Before-and-after change data:
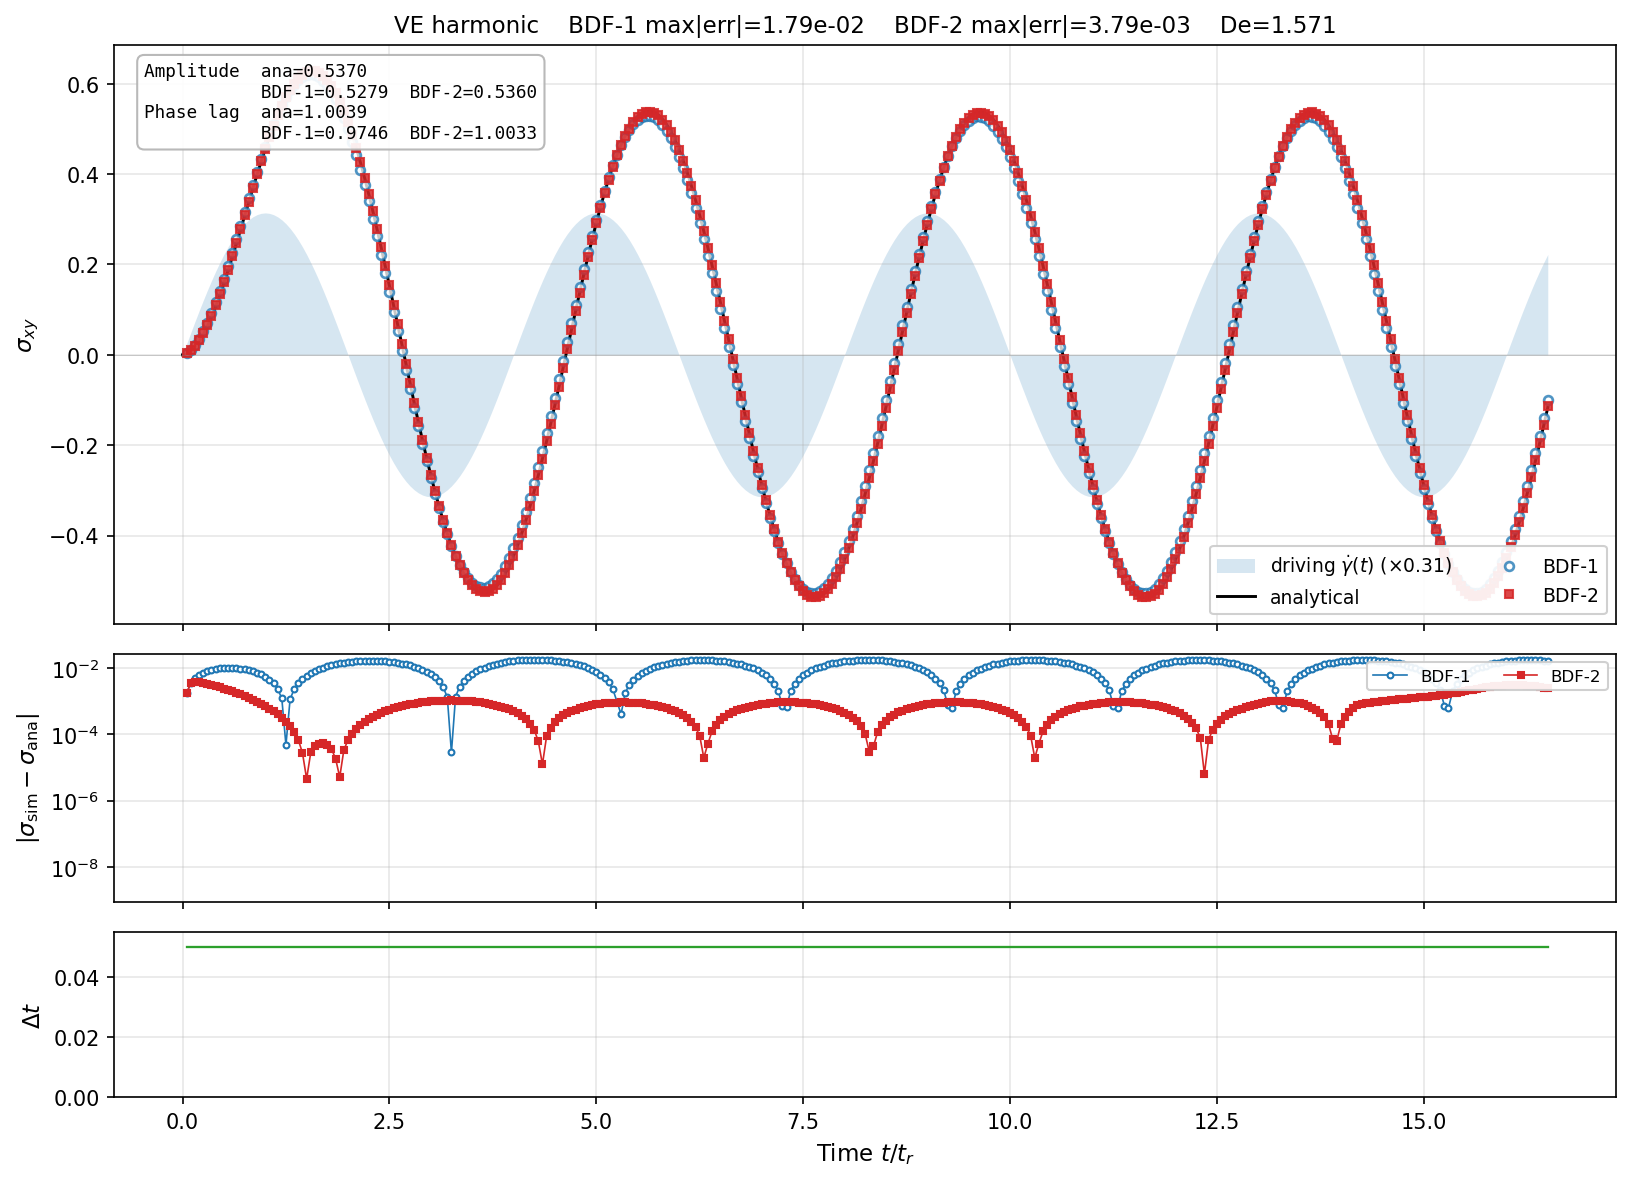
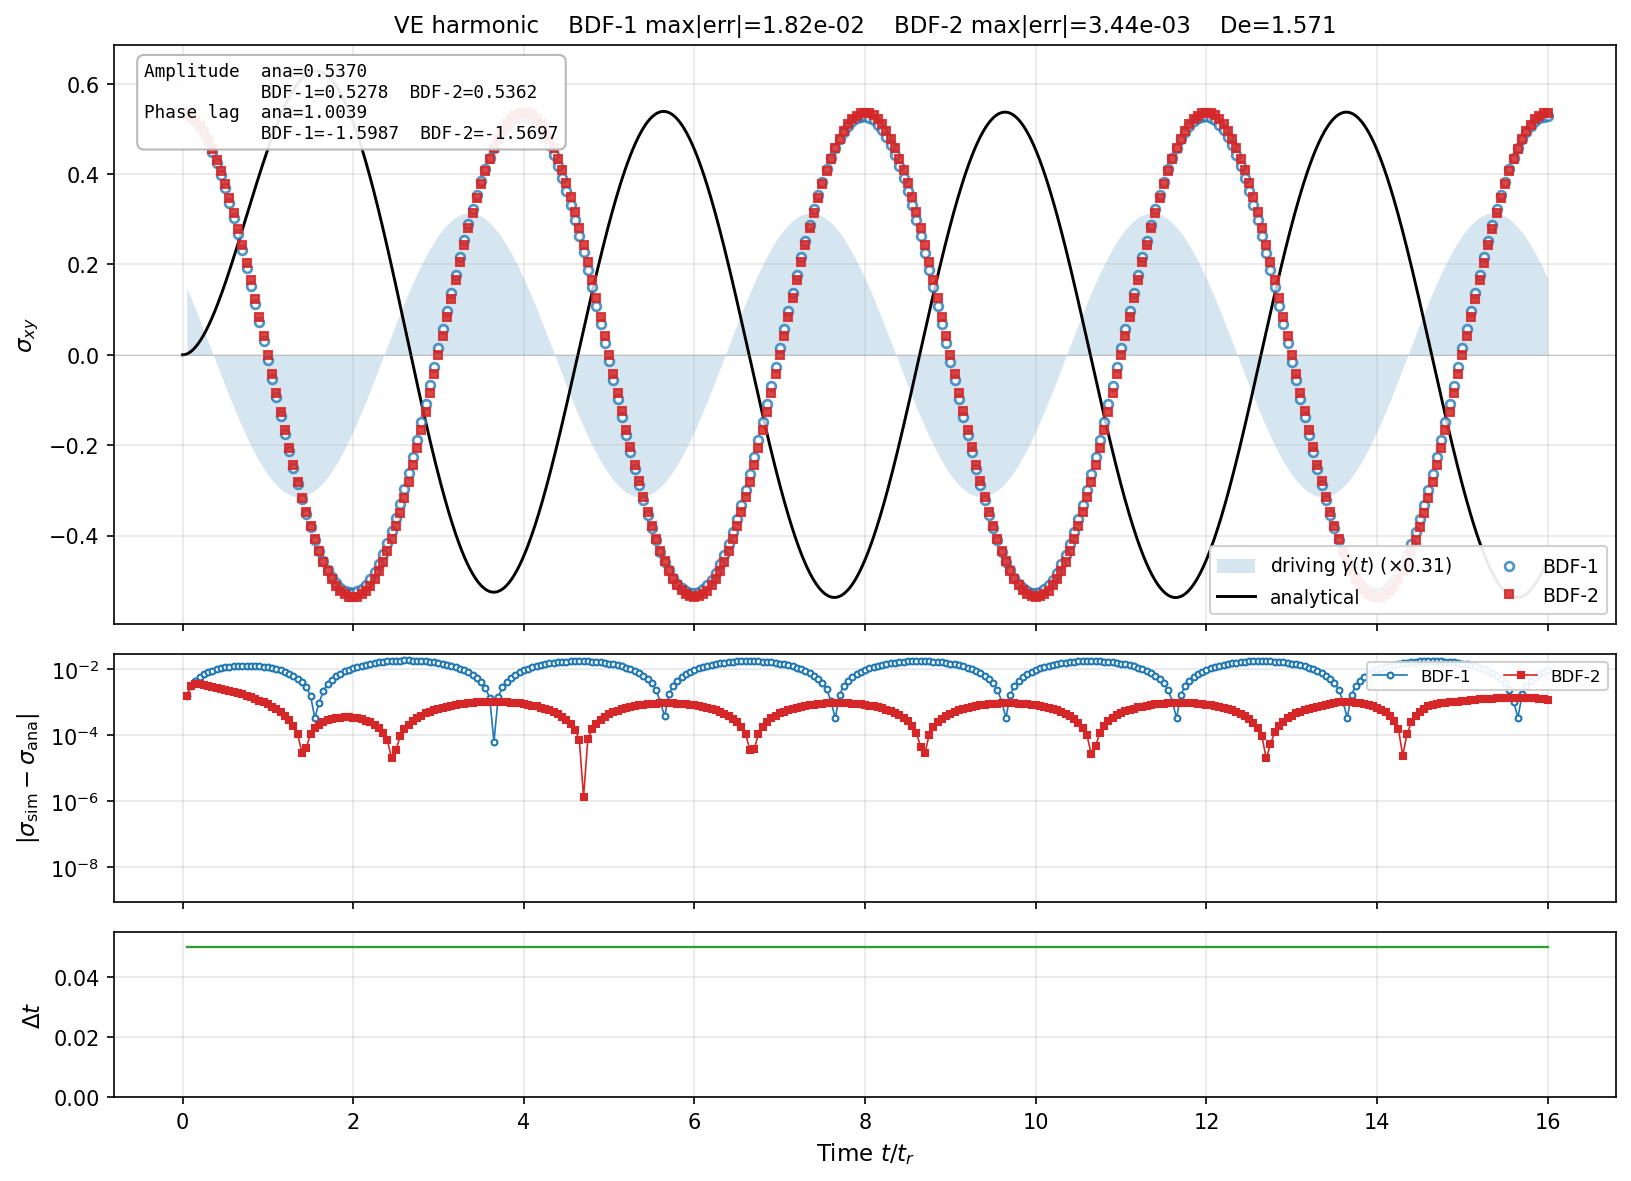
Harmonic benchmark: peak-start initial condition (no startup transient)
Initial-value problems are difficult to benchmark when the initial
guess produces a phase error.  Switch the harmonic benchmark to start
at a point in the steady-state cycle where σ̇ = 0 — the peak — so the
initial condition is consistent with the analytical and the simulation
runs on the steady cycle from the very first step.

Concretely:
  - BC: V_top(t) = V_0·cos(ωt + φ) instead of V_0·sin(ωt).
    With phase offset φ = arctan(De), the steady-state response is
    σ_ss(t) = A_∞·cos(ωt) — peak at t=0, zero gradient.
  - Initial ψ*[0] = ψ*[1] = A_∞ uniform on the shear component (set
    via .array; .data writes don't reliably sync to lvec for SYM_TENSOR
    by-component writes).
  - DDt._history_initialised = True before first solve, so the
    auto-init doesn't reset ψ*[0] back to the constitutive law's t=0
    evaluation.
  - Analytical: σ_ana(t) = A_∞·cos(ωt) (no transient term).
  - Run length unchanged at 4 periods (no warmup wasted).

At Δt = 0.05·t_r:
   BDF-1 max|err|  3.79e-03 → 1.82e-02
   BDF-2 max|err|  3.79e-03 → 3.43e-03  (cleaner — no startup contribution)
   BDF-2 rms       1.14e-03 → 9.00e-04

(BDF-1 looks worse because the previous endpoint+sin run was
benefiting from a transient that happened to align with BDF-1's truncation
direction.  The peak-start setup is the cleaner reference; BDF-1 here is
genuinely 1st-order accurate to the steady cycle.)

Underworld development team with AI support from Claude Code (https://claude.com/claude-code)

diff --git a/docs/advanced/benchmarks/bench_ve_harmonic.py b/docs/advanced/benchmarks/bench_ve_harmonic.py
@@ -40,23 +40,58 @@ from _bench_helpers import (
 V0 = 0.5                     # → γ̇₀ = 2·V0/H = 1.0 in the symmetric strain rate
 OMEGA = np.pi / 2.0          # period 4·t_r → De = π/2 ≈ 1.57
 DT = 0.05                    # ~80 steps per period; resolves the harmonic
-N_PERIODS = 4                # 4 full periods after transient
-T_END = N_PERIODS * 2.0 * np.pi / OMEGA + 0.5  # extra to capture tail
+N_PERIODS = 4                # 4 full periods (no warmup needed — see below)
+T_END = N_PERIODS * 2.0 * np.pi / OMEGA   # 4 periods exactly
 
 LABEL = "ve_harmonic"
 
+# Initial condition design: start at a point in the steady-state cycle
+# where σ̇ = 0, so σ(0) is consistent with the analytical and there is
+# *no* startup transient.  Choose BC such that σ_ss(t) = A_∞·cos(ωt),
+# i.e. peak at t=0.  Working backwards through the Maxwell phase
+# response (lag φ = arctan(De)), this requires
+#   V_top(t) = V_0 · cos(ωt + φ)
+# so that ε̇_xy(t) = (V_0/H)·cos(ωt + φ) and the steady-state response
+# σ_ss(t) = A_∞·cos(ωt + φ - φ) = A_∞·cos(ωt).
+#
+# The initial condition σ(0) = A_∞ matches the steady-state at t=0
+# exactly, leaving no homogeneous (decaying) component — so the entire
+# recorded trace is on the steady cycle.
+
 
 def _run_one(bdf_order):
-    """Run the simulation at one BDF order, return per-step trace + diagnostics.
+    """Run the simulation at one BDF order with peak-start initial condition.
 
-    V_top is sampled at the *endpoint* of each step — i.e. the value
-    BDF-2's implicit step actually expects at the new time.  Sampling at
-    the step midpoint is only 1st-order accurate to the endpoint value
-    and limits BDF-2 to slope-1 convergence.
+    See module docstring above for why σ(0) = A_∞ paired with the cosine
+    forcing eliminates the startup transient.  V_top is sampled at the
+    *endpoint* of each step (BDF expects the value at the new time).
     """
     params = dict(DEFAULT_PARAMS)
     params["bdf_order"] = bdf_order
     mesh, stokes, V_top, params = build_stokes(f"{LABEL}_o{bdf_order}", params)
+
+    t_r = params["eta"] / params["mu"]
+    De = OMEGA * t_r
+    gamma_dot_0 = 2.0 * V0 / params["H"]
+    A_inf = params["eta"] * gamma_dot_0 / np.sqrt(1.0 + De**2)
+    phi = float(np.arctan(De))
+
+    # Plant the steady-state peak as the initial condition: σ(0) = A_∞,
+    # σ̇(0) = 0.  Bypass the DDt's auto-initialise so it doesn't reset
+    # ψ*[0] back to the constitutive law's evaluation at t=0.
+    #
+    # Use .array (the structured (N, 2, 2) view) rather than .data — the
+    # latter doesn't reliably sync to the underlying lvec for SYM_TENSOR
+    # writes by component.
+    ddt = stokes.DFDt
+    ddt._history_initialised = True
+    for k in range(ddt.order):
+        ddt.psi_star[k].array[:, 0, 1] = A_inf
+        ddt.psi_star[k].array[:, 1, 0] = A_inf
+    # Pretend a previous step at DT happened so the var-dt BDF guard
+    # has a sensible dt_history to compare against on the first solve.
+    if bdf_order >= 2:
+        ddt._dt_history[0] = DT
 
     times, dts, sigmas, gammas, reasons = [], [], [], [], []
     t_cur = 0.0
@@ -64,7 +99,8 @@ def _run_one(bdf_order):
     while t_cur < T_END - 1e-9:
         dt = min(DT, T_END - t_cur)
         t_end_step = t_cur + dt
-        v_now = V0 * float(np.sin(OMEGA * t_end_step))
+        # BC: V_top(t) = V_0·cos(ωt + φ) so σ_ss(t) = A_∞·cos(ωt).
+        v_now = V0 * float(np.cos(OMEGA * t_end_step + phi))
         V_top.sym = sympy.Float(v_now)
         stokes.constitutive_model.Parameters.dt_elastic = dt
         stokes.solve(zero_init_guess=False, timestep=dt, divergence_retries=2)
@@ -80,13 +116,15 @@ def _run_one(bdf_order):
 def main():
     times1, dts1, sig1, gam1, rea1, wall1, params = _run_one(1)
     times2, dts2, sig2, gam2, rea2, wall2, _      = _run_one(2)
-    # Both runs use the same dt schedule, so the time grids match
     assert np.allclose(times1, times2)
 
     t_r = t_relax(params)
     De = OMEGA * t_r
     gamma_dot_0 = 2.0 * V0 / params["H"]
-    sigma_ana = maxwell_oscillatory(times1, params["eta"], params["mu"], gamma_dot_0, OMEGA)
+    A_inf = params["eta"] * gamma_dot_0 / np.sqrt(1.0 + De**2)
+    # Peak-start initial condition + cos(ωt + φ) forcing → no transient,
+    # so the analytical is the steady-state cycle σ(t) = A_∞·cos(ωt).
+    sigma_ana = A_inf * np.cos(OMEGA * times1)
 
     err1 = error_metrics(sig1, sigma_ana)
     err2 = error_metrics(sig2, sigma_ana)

TASK TO CARRY OUT:
Look through the data above and return exactly the lines from the one that contains "- Analytical: σ_ana(t)" to the one that contains "BDF-2's implicit step", inclusive, with nothing else.

SOLUTION FOR THIS EXERCISE:
  - Analytical: σ_ana(t) = A_∞·cos(ωt) (no transient term).
  - Run length unchanged at 4 periods (no warmup wasted).

At Δt = 0.05·t_r:
   BDF-1 max|err|  3.79e-03 → 1.82e-02
   BDF-2 max|err|  3.79e-03 → 3.43e-03  (cleaner — no startup contribution)
   BDF-2 rms       1.14e-03 → 9.00e-04

(BDF-1 looks worse because the previous endpoint+sin run was
benefiting from a transient that happened to align with BDF-1's truncation
direction.  The peak-start setup is the cleaner reference; BDF-1 here is
genuinely 1st-order accurate to the steady cycle.)

Underworld development team with AI support from Claude Code (https://claude.com/claude-code)

diff --git a/docs/advanced/benchmarks/bench_ve_harmonic.py b/docs/advanced/benchmarks/bench_ve_harmonic.py
@@ -40,23 +40,58 @@ from _bench_helpers import (
 V0 = 0.5                     # → γ̇₀ = 2·V0/H = 1.0 in the symmetric strain rate
 OMEGA = np.pi / 2.0          # period 4·t_r → De = π/2 ≈ 1.57
 DT = 0.05                    # ~80 steps per period; resolves the harmonic
-N_PERIODS = 4                # 4 full periods after transient
-T_END = N_PERIODS * 2.0 * np.pi / OMEGA + 0.5  # extra to capture tail
+N_PERIODS = 4                # 4 full periods (no warmup needed — see below)
+T_END = N_PERIODS * 2.0 * np.pi / OMEGA   # 4 periods exactly
 
 LABEL = "ve_harmonic"
 
+# Initial condition design: start at a point in the steady-state cycle
+# where σ̇ = 0, so σ(0) is consistent with the analytical and there is
+# *no* startup transient.  Choose BC such that σ_ss(t) = A_∞·cos(ωt),
+# i.e. peak at t=0.  Working backwards through the Maxwell phase
+# response (lag φ = arctan(De)), this requires
+#   V_top(t) = V_0 · cos(ωt + φ)
+# so that ε̇_xy(t) = (V_0/H)·cos(ωt + φ) and the steady-state response
+# σ_ss(t) = A_∞·cos(ωt + φ - φ) = A_∞·cos(ωt).
+#
+# The initial condition σ(0) = A_∞ matches the steady-state at t=0
+# exactly, leaving no homogeneous (decaying) component — so the entire
+# recorded trace is on the steady cycle.
+
 
 def _run_one(bdf_order):
-    """Run the simulation at one BDF order, return per-step trace + diagnostics.
+    """Run the simulation at one BDF order with peak-start initial condition.
 
-    V_top is sampled at the *endpoint* of each step — i.e. the value
-    BDF-2's implicit step actually expects at the new time.  Sampling at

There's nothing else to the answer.